One in particular occurred on the night of 7th/8th of August 1942 when, as a newly ensconced member of the crew of MGB 330 (his first draft) he clearly remembers a particularly bloody skirmish. The battle is described in some detail by Peter Scott in his book Battle of the Narrow Seas (p83) and centres around carefully planned attacks on a German convoy. The enemy convoy consisted of a very heavily escorted and supposed Merchantman named Schwabenland, what is not so well known is that the Schwabenland had been an aircraft carrier. If this concept was being used operationally, the ship would obviously have been recognised as a prime target, the German equivalent of the Allied MAC ships (Merchant Aircraft Carrier).

C class MGBs in line abreast off the coast near Dover, with MGB 328 nearest camera, and MGB 330 in the background © IWM (A 7449)

In the intense battles that followed, two boats were lost with many of the crews injured. 21 year old Sub-Lieutenant W Hay RNR, CO of MTB 45, and A/B J South on MGB 330, were both mortally wounded. Certainly a baptism of fire for Alfred—the RN’s ‘little ships’ suffering many casualties that night.

The Schwabenland was later torpedoed by the British submarine HMS Terrapin in March 1944, deliberately beached to be temporarily repaired in late 1944, and thereafter used as an accommodation and stores hulk. Apart from the above, not much else is known of its wartime career. However the eventual fate of this unusual target is known. Having survived the war it was scuttled off the Norwegian coast in 1946, after first being loaded with unwanted German gas munitions. It now lies 200 metres down in the Skagerrak.

The German ship Schwabenland pictured prewar, which was the target for MGB 330 during a night time attack in August 1942

The Schwabenland had been involved in prewar trials to speed up delivery of mail to South America, using an experimental diesel-powered Blohm and Voss floatplane at one point (not shown above), which was launched from the large catapult fitted aft.

It was also used during prewar expeditions to the Antarctic, however there are several images of this and a similar vessel, the Friesenland, showing a variety of different types of floatplane aircraft mounted on the catapults in Luftwaffe camouflage. This suggests that by the time of those later images, Germany was either at war, or at least on a war footing.

Editor's Note

Before closing this edition, I would like to refer to the enclosed copy of the latest Branch meeting minutes. There you will read that there was some important discussion regarding the distribution of our membership list. If you wish your details not to be distributed in this way, you can opt out by contacting the Branch. Those members who wish to remain on the list will receive their copy with the next newsletter.

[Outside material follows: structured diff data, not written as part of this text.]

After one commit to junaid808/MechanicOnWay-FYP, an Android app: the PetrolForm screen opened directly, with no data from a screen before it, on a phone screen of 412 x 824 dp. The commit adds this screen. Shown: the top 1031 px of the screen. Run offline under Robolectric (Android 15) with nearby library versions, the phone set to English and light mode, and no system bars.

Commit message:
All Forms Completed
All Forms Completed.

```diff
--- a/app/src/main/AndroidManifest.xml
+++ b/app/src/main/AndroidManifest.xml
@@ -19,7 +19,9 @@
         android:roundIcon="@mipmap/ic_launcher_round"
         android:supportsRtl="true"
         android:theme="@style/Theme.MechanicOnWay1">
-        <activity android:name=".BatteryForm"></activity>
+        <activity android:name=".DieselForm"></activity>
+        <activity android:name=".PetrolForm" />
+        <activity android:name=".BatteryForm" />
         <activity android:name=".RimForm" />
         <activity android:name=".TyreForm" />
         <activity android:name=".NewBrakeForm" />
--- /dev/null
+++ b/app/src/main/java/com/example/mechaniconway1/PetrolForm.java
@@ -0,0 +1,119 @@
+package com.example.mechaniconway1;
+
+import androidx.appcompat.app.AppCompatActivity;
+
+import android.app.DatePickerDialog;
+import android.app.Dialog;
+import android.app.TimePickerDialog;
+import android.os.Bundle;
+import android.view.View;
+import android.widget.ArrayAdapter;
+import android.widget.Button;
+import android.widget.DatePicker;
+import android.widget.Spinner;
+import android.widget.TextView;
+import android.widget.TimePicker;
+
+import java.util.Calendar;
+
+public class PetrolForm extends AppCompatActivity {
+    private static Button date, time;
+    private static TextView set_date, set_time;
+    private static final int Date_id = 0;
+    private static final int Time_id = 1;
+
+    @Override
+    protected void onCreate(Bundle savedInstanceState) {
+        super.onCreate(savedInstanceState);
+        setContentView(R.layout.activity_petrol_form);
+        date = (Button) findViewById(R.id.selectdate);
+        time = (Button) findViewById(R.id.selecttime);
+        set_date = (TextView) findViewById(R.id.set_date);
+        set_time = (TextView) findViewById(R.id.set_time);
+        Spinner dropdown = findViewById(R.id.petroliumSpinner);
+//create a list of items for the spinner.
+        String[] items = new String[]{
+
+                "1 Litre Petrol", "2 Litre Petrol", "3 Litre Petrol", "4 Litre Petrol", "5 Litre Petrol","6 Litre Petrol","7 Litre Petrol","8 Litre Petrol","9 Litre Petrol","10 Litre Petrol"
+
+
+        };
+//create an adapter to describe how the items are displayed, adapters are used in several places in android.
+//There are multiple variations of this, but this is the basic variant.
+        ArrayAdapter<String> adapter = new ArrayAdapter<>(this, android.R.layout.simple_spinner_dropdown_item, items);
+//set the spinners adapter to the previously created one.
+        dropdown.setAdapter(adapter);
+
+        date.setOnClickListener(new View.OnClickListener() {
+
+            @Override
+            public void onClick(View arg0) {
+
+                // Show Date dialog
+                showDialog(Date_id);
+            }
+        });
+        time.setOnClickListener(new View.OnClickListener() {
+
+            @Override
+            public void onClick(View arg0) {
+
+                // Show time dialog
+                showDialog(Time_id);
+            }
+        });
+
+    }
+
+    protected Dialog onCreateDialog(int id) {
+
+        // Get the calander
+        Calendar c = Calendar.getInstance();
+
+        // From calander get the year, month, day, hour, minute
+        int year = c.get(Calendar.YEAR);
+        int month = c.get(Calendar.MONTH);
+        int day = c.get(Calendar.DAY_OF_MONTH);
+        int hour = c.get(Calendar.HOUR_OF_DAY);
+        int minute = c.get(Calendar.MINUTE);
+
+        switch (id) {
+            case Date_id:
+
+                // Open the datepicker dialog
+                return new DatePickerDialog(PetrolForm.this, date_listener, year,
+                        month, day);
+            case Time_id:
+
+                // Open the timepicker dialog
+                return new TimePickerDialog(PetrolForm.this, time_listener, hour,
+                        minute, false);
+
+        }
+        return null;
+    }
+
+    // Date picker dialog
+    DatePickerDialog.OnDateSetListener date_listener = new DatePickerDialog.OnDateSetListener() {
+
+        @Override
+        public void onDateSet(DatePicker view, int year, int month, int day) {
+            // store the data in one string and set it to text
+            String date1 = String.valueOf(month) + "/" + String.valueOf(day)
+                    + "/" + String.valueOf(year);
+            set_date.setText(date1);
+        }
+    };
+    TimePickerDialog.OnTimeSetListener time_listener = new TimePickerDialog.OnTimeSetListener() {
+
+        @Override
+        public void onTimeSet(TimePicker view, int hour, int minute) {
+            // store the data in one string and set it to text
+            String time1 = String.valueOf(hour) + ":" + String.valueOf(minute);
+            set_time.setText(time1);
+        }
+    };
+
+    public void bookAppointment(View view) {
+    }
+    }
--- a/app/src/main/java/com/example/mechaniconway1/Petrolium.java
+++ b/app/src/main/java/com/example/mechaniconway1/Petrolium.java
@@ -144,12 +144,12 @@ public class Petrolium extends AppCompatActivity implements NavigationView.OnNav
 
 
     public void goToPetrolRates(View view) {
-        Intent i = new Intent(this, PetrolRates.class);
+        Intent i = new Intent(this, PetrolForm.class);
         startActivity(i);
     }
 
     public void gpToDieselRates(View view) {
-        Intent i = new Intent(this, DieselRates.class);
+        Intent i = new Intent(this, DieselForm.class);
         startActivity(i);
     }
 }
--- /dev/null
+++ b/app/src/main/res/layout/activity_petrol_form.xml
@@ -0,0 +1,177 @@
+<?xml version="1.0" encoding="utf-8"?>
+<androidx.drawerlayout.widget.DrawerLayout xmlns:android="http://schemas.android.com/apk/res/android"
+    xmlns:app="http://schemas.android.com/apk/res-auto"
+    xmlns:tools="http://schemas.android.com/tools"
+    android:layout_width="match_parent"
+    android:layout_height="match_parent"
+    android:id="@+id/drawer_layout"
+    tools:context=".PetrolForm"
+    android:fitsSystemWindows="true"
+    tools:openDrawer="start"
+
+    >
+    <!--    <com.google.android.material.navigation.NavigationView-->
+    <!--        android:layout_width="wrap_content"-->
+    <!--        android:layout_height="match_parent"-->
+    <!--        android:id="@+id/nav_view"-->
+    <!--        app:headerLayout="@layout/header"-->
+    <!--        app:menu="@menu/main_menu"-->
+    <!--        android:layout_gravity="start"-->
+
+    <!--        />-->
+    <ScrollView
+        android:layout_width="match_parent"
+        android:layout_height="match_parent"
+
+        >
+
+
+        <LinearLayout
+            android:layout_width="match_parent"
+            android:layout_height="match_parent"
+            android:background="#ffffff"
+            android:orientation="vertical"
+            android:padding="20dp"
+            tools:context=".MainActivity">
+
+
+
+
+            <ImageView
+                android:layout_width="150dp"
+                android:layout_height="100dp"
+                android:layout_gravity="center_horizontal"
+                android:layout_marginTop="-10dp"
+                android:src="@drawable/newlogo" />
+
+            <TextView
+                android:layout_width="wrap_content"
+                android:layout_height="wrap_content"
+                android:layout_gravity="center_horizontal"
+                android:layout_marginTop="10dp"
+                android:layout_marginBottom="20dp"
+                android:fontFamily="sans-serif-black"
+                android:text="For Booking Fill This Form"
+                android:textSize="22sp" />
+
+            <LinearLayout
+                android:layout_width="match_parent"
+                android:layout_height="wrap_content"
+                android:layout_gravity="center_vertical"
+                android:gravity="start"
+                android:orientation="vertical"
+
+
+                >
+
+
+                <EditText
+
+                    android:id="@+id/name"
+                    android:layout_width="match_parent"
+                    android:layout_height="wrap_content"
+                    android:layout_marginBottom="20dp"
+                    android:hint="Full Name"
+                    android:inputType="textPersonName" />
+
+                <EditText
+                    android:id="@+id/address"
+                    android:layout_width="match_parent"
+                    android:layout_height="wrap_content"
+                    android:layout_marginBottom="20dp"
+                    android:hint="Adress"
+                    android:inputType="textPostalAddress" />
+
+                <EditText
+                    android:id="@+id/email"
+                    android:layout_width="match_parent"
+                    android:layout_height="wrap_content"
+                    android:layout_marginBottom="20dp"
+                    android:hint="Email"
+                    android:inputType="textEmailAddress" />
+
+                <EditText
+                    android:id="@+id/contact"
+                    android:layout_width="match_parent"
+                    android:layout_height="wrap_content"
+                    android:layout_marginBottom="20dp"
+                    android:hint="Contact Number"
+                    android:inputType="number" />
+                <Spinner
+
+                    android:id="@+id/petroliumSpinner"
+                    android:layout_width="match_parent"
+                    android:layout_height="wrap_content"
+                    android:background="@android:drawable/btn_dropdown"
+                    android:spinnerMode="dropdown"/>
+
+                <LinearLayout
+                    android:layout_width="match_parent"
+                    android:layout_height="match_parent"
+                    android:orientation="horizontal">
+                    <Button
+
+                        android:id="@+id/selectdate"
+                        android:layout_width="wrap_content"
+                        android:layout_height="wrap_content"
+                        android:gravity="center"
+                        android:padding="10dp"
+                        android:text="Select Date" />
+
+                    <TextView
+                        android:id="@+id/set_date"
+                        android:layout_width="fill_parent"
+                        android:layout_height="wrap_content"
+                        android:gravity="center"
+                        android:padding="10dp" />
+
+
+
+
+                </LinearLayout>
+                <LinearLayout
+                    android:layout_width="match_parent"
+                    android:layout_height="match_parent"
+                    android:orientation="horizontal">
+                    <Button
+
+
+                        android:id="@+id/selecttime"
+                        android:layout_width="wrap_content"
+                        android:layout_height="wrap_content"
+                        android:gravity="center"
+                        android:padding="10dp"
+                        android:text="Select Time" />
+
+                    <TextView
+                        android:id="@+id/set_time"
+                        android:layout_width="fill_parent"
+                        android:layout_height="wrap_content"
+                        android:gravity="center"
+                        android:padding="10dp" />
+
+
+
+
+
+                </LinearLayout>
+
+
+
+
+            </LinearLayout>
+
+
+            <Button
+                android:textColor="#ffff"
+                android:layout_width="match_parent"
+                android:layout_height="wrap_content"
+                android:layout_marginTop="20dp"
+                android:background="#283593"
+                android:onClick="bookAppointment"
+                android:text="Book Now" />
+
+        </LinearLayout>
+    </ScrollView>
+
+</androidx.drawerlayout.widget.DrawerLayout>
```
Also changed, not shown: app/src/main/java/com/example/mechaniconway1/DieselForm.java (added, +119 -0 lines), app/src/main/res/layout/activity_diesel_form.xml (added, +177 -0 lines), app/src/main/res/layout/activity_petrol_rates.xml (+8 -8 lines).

Finally: my very sincere wish—A Very Happy Christmas and a Peaceful New Year to You All.

Ted Else